KFC’s biryani bucket combinations that offer chicken thighs with a spicy sauce and flavored rice are an Indian alternative to its popular international combo – rice with strips.
“Major international brands such as Domino’s Pizza, Subway, McDonald’s and Burger King have incorporated a wide range of products designed to target the Indian palate into their menus. These offers respond to changing customer preferences, thereby increasing aggregate demand,” the Sharekhan report said.
Who moved my cheese – no paneer
Many of these American food chains’ menu changes cater to vegetarians, with paneer being the most popular option. The second most popular addition is the tandoor versions added to pizzas, burgers, and even subs and salads – which are on both vegetarian and non-vegetarian menus.

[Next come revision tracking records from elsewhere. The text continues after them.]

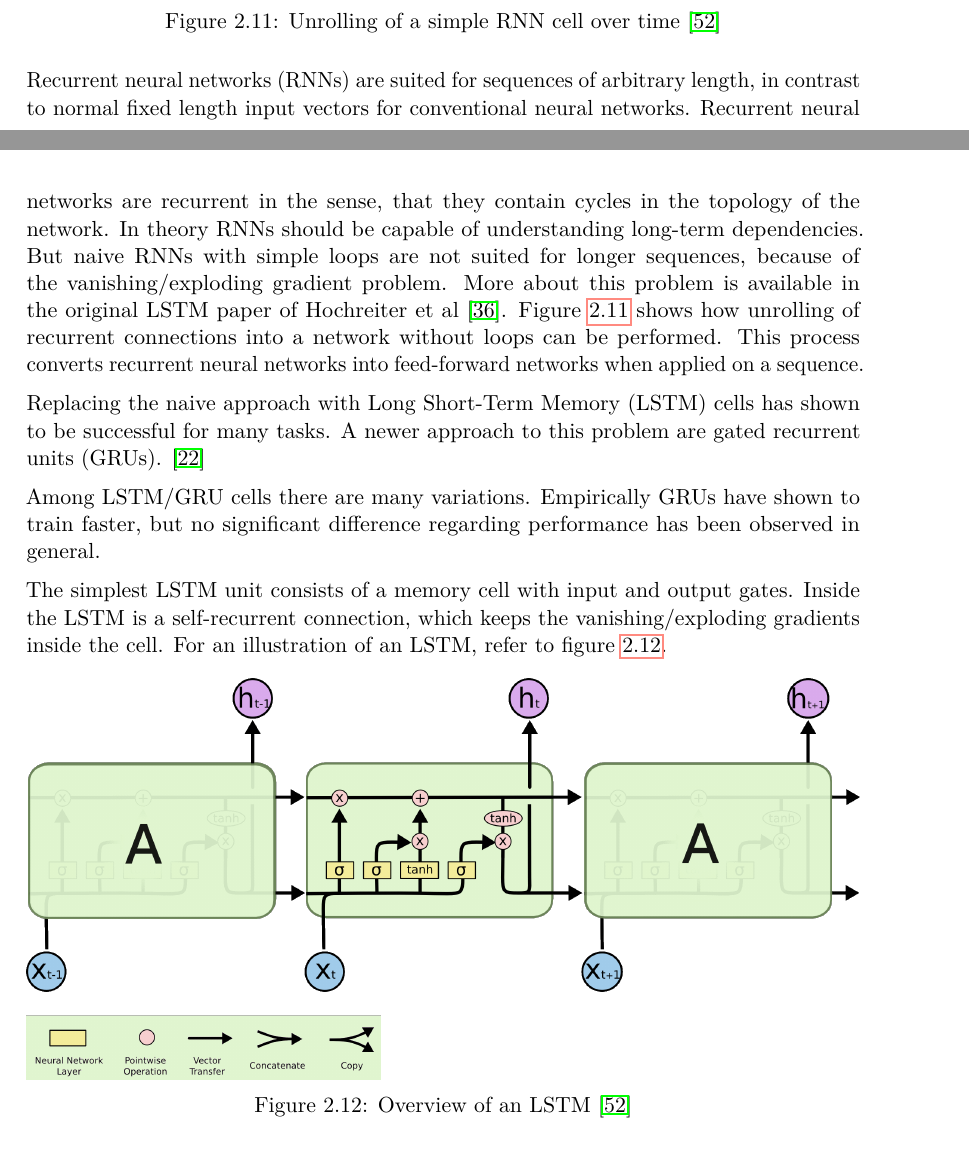
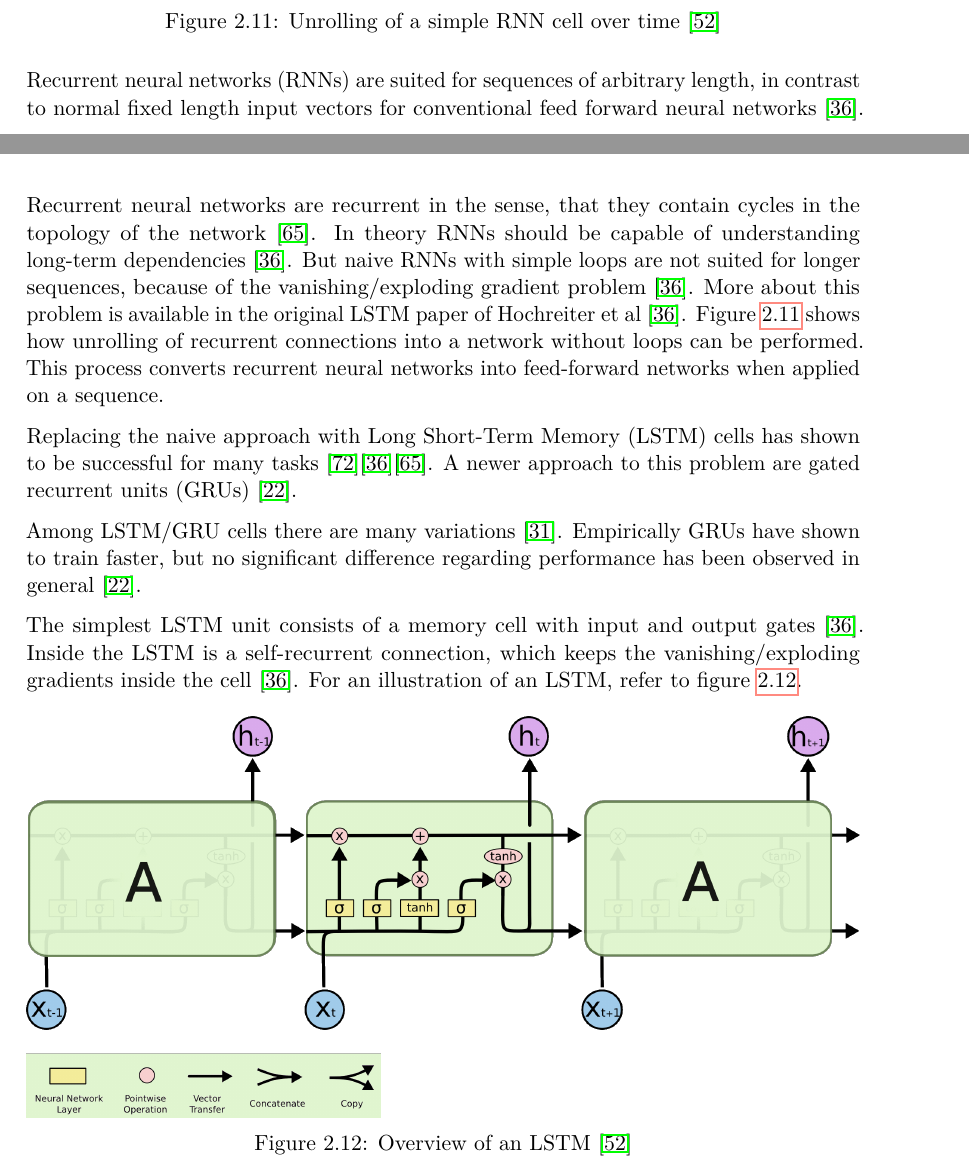
Before and after one commit to metzzo/deephumor, a LaTeX thesis (documentation/thesis/thesis.tex): two parts of pages 33 and 34 of 80, joined at a grey line, cut so that both start at the same text. Compiled offline with pdfLaTeX.

Commit message:
cite recurrent part

```diff
--- a/documentation/thesis/thesis.tex
+++ b/documentation/thesis/thesis.tex
@@ -810,13 +810,13 @@ Seiten: 1
 	\label{fig:rnn}
 \end{figure}
 
-Recurrent neural networks (RNNs) are suited for sequences of arbitrary length, in contrast to normal fixed length input vectors for conventional neural networks. Recurrent neural networks are recurrent in the sense, that they contain cycles in the topology of the network. In theory RNNs should be capable of understanding long-term dependencies. But naive RNNs with simple loops are not suited for longer sequences, because of the vanishing/exploding gradient problem. More about this problem is available in the original LSTM paper of Hochreiter et al \cite{hochreiter}. Figure \ref{fig:rnn} shows how unrolling of recurrent connections into a network without loops can be performed. This process converts  recurrent neural networks into feed-forward networks when applied on a sequence.
-
-Replacing the naive approach with Long Short-Term Memory (LSTM) cells has shown to be successful for many tasks. A newer approach to this problem are gated recurrent units (GRUs). \cite{gru}
-
-Among LSTM/GRU cells there are many variations. Empirically GRUs have shown to train faster, but no significant difference regarding performance has been observed in general.
-
-The simplest LSTM unit consists of a memory cell with input and output gates. Inside the LSTM is a self-recurrent connection, which keeps the vanishing/exploding gradients inside the cell. For an illustration of an LSTM, refer to figure \ref{fig:lstm}.
+Recurrent neural networks (RNNs) are suited for sequences of arbitrary length, in contrast to normal fixed length input vectors for conventional feed forward neural networks \cite{hochreiter}. Recurrent neural networks are recurrent in the sense, that they contain cycles in the topology of the network  \cite{deeplearninginneuralnetworks}. In theory RNNs should be capable of understanding long-term dependencies \cite{hochreiter}. But naive RNNs with simple loops are not suited for longer sequences, because of the vanishing/exploding gradient problem \cite{hochreiter}. More about this problem is available in the original LSTM paper of Hochreiter et al \cite{hochreiter}. Figure \ref{fig:rnn} shows how unrolling of recurrent connections into a network without loops can be performed. This process converts  recurrent neural networks into feed-forward networks when applied on a sequence.
+
+Replacing the naive approach with Long Short-Term Memory (LSTM) cells has shown to be successful for many tasks \cite{nmt}\cite{hochreiter}\cite{deeplearninginneuralnetworks}. A newer approach to this problem are gated recurrent units (GRUs) \cite{gru}.
+
+Among LSTM/GRU cells there are many variations \cite{Goodfellow-et-al-2016}. Empirically GRUs have shown to train faster, but no significant difference regarding performance has been observed in general \cite{gru}.
+
+The simplest LSTM unit consists of a memory cell with input and output gates \cite{hochreiter}. Inside the LSTM is a self-recurrent connection, which keeps the vanishing/exploding gradients inside the cell \cite{hochreiter}. For an illustration of an LSTM, refer to figure \ref{fig:lstm}.
 
 \begin{figure}[ht]
 	\centering
```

Then there are the spicier versions offered by McDonald’s, which has also introduced a chatpata spice blend much like its peri peri blend. Tikkas and tikkis have also made their way onto menus, in addition to pasta.
However, a few outlets are also trying to mix other international menus with Indian options like the Mexican aloo tikki – catering to India’s love for mixing spices and taste palates.
|Mark||% of Indianized menu||Examples of Indian Items|
|Dominoes||24%||Kadhai paneer pizza, Achaari do pyaaza pizza, Tikka masala pasta, Peppy paneer|
|Subway||34%||Tandoori tofu sub, Aloo patty sub, Chatpata chana sub, Hara bhara sub|
|pizza hut||25%||Tandoori Mushroom Pizza, Spicy Paneer Pizza, Classic Paneer Pizza|
|McDonald’s||34%||Chicken kebab burger, Masala wedges, Mexican Aloo Tikki burger|
|Burger King||42%||Veg makhani burst burger, Tikki twist burger, Chicken Makhani burger|
|KFC||31%||Classic Biryani Chicken Buckets; Combos with Hyderabadi biryani and sauces|
Data source: Sharekhan
Value, location – the backcountry mantras
Menu localization is one of the growth themes pursued by Indian QSRs, which are largely dominated by US-origin brands. The Indian QSR market is expected to grow by 23% over the next three years, driven by the post-pandemic surge in orders through aggregation platforms such as Zomato and Swiggy.
“In the post-Covid era, a significant shift to branded products, increasing frequency of orders on delivery platforms and strong traction for value products provide QSR players with ample leeway to rapidly expand their penetration in the Indian market,” the Sharekhan report said.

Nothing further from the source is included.